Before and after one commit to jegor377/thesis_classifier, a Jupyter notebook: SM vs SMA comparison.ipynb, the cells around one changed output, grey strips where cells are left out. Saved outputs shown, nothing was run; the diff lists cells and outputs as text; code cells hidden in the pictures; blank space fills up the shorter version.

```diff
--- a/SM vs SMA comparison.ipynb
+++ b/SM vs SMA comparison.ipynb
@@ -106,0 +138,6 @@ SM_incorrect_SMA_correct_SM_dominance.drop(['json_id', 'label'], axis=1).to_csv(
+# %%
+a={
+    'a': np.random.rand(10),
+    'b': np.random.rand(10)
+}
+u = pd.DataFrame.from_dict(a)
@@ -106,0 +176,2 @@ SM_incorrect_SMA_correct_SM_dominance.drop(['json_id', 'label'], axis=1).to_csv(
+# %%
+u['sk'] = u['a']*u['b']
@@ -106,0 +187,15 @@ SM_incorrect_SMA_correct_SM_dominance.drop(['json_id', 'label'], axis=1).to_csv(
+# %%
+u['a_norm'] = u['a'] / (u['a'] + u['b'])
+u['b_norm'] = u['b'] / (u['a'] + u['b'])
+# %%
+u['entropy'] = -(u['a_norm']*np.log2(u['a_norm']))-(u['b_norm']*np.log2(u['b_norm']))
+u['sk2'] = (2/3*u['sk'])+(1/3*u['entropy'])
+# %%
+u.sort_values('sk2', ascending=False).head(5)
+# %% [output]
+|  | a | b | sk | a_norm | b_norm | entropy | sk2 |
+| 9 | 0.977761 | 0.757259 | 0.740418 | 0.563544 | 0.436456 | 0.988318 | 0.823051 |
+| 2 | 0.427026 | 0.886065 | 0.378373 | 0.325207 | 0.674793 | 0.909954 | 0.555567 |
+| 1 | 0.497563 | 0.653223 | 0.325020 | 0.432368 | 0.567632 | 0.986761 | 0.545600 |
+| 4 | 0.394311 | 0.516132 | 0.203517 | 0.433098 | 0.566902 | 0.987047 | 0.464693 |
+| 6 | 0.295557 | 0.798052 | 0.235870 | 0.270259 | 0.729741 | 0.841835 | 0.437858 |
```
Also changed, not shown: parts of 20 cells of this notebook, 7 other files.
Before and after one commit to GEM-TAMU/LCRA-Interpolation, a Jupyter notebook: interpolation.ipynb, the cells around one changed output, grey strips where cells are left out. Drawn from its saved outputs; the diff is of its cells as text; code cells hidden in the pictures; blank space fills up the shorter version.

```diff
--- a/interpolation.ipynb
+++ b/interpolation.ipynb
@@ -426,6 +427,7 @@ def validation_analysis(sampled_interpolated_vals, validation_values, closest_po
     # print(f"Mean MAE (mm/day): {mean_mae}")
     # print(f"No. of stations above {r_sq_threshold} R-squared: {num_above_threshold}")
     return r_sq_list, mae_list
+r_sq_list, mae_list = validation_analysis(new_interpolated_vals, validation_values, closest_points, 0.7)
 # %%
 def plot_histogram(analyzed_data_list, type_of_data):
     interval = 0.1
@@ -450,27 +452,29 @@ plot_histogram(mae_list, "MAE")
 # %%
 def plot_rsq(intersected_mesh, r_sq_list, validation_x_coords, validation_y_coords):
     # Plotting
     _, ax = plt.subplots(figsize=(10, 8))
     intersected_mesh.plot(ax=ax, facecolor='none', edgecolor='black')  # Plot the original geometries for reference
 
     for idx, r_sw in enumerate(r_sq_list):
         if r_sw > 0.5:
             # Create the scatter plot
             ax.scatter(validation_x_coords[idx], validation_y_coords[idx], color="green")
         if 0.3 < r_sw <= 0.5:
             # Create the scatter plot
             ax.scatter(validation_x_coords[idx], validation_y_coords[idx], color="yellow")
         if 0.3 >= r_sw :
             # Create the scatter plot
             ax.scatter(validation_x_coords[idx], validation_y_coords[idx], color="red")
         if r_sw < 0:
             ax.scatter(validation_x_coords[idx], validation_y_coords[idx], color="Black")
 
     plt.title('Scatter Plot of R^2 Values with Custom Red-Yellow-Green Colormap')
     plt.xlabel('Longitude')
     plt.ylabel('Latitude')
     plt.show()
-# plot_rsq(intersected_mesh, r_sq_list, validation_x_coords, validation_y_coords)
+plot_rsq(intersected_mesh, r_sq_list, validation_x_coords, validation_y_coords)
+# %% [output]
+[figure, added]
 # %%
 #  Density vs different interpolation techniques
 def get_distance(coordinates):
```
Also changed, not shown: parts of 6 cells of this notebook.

## Work order
Retype the whole listing above exactly as it appears.

## Task result
Before and after one commit to jegor377/thesis_classifier, a Jupyter notebook: SM vs SMA comparison.ipynb, the cells around one changed output, grey strips where cells are left out. Saved outputs shown, nothing was run; the diff lists cells and outputs as text; code cells hidden in the pictures; blank space fills up the shorter version.

```diff
--- a/SM vs SMA comparison.ipynb
+++ b/SM vs SMA comparison.ipynb
@@ -106,0 +138,6 @@ SM_incorrect_SMA_correct_SM_dominance.drop(['json_id', 'label'], axis=1).to_csv(
+# %%
+a={
+    'a': np.random.rand(10),
+    'b': np.random.rand(10)
+}
+u = pd.DataFrame.from_dict(a)
@@ -106,0 +176,2 @@ SM_incorrect_SMA_correct_SM_dominance.drop(['json_id', 'label'], axis=1).to_csv(
+# %%
+u['sk'] = u['a']*u['b']
@@ -106,0 +187,15 @@ SM_incorrect_SMA_correct_SM_dominance.drop(['json_id', 'label'], axis=1).to_csv(
+# %%
+u['a_norm'] = u['a'] / (u['a'] + u['b'])
+u['b_norm'] = u['b'] / (u['a'] + u['b'])
+# %%
+u['entropy'] = -(u['a_norm']*np.log2(u['a_norm']))-(u['b_norm']*np.log2(u['b_norm']))
+u['sk2'] = (2/3*u['sk'])+(1/3*u['entropy'])
+# %%
+u.sort_values('sk2', ascending=False).head(5)
+# %% [output]
+|  | a | b | sk | a_norm | b_norm | entropy | sk2 |
+| 9 | 0.977761 | 0.757259 | 0.740418 | 0.563544 | 0.436456 | 0.988318 | 0.823051 |
+| 2 | 0.427026 | 0.886065 | 0.378373 | 0.325207 | 0.674793 | 0.909954 | 0.555567 |
+| 1 | 0.497563 | 0.653223 | 0.325020 | 0.432368 | 0.567632 | 0.986761 | 0.545600 |
+| 4 | 0.394311 | 0.516132 | 0.203517 | 0.433098 | 0.566902 | 0.987047 | 0.464693 |
+| 6 | 0.295557 | 0.798052 | 0.235870 | 0.270259 | 0.729741 | 0.841835 | 0.437858 |
```
Also changed, not shown: parts of 20 cells of this notebook, 7 other files.
Before and after one commit to GEM-TAMU/LCRA-Interpolation, a Jupyter notebook: interpolation.ipynb, the cells around one changed output, grey strips where cells are left out. Drawn from its saved outputs; the diff is of its cells as text; code cells hidden in the pictures; blank space fills up the shorter version.

```diff
--- a/interpolation.ipynb
+++ b/interpolation.ipynb
@@ -426,6 +427,7 @@ def validation_analysis(sampled_interpolated_vals, validation_values, closest_po
     # print(f"Mean MAE (mm/day): {mean_mae}")
     # print(f"No. of stations above {r_sq_threshold} R-squared: {num_above_threshold}")
     return r_sq_list, mae_list
+r_sq_list, mae_list = validation_analysis(new_interpolated_vals, validation_values, closest_points, 0.7)
 # %%
 def plot_histogram(analyzed_data_list, type_of_data):
     interval = 0.1
@@ -450,27 +452,29 @@ plot_histogram(mae_list, "MAE")
 # %%
 def plot_rsq(intersected_mesh, r_sq_list, validation_x_coords, validation_y_coords):
     # Plotting
     _, ax = plt.subplots(figsize=(10, 8))
     intersected_mesh.plot(ax=ax, facecolor='none', edgecolor='black')  # Plot the original geometries for reference
 
     for idx, r_sw in enumerate(r_sq_list):
         if r_sw > 0.5:
             # Create the scatter plot
             ax.scatter(validation_x_coords[idx], validation_y_coords[idx], color="green")
         if 0.3 < r_sw <= 0.5:
             # Create the scatter plot
             ax.scatter(validation_x_coords[idx], validation_y_coords[idx], color="yellow")
         if 0.3 >= r_sw :
             # Create the scatter plot
             ax.scatter(validation_x_coords[idx], validation_y_coords[idx], color="red")
         if r_sw < 0:
             ax.scatter(validation_x_coords[idx], validation_y_coords[idx], color="Black")
 
     plt.title('Scatter Plot of R^2 Values with Custom Red-Yellow-Green Colormap')
     plt.xlabel('Longitude')
     plt.ylabel('Latitude')
     plt.show()
-# plot_rsq(intersected_mesh, r_sq_list, validation_x_coords, validation_y_coords)
+plot_rsq(intersected_mesh, r_sq_list, validation_x_coords, validation_y_coords)
+# %% [output]
+[figure, added]
 # %%
 #  Density vs different interpolation techniques
 def get_distance(coordinates):
```
Also changed, not shown: parts of 6 cells of this notebook.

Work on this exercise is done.